Start of Block

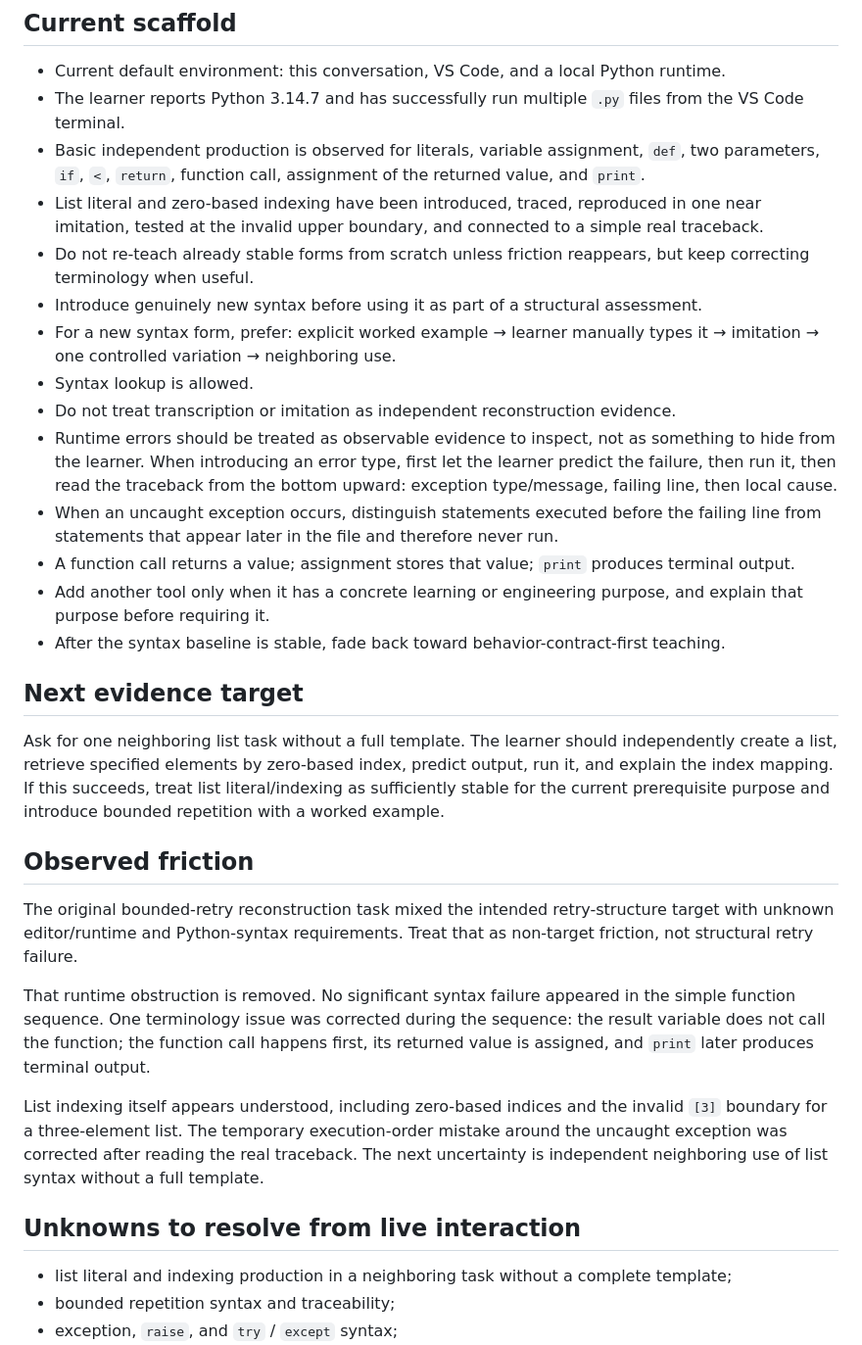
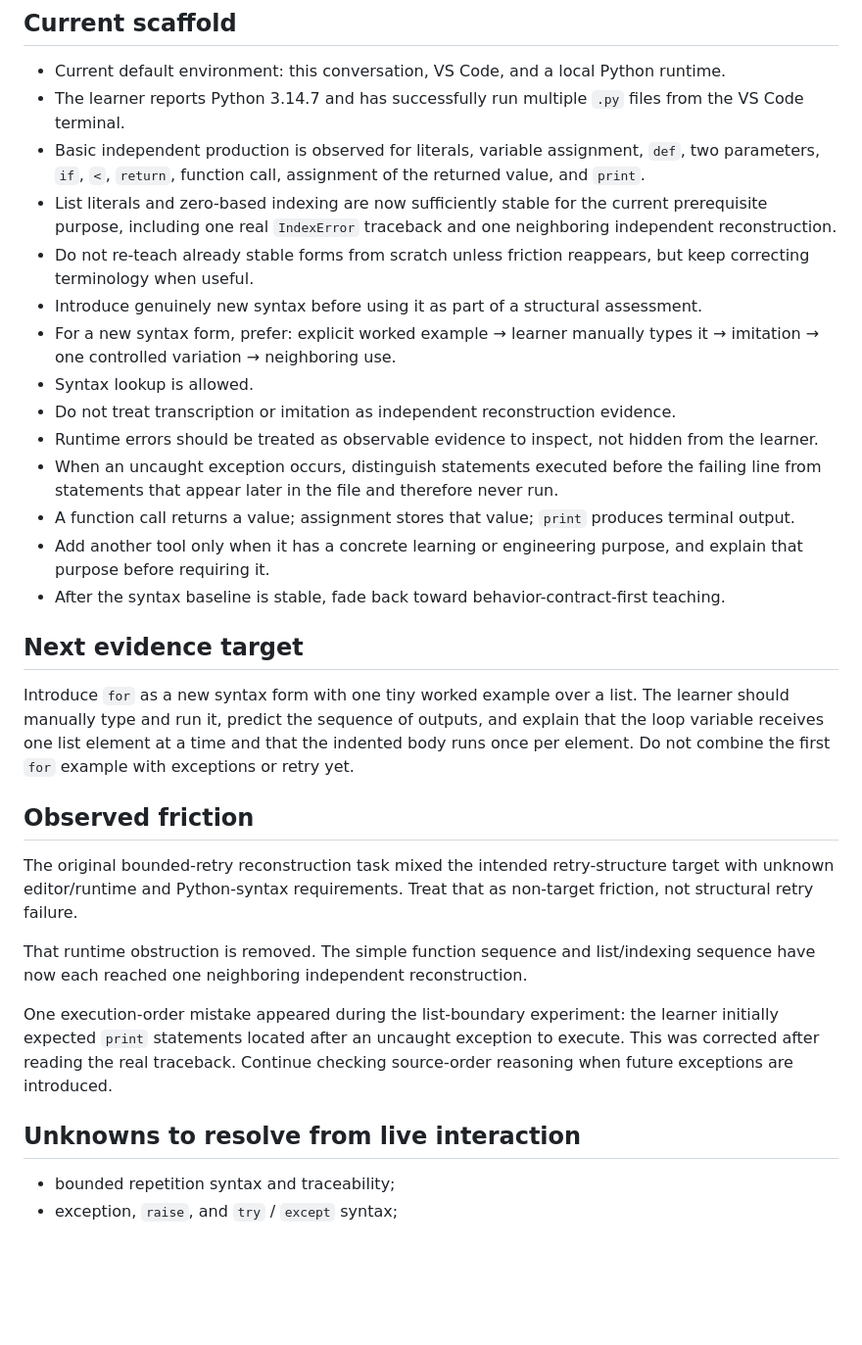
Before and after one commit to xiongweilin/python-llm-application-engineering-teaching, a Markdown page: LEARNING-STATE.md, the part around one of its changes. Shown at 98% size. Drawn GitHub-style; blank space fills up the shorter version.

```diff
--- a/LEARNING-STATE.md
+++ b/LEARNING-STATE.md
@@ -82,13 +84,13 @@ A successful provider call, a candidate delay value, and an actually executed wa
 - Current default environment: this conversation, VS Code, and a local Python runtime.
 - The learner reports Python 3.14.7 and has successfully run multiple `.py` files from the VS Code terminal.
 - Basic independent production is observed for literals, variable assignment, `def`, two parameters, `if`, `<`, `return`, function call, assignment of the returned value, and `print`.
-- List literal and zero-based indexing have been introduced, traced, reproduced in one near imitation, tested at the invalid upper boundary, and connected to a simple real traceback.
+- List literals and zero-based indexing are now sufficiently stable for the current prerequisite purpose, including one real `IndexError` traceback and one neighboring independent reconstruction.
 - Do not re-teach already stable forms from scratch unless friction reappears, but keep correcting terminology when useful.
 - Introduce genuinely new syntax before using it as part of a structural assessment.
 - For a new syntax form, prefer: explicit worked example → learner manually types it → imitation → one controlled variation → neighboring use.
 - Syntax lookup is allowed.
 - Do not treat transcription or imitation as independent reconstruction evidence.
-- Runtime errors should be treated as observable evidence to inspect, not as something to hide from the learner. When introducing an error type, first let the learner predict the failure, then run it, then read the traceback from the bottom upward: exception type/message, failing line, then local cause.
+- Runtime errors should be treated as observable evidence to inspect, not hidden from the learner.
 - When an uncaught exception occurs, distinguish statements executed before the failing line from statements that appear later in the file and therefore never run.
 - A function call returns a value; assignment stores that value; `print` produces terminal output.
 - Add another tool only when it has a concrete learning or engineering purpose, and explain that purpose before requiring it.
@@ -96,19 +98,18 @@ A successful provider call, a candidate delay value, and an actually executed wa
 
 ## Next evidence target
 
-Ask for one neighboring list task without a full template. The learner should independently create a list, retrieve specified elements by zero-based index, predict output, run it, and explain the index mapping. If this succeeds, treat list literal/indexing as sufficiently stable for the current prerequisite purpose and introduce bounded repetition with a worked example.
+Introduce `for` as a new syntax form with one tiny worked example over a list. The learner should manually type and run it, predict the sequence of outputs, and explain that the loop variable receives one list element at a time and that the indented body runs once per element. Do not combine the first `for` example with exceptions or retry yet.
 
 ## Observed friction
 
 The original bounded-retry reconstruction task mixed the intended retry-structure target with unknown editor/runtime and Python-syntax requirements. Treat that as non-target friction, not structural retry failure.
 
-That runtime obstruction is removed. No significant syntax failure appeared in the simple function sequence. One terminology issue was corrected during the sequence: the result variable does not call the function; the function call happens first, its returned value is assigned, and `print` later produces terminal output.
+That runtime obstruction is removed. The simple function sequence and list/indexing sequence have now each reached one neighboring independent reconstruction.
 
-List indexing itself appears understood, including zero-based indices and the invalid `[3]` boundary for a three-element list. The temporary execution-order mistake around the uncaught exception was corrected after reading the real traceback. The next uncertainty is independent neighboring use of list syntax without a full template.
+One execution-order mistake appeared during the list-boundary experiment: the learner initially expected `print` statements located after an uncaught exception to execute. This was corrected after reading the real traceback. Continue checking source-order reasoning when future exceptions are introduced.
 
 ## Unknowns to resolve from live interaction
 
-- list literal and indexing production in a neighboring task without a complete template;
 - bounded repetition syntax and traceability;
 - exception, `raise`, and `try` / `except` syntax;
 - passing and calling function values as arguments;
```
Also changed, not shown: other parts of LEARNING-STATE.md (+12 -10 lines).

End of Block

Find the string "evidence" in the data. Report each line it appears in.

 - Do not treat transcription or imitation as independent reconstruction evidence.
-- Runtime errors should be treated as observable evidence to inspect, not as something to hide from the learner. When introducing an error type, first let the learner predict the failure, then run it, then read the traceback from the bottom upward: exception type/message, failing line, then local cause.
+- Runtime errors should be treated as observable evidence to inspect, not hidden from the learner.
 ## Next evidence target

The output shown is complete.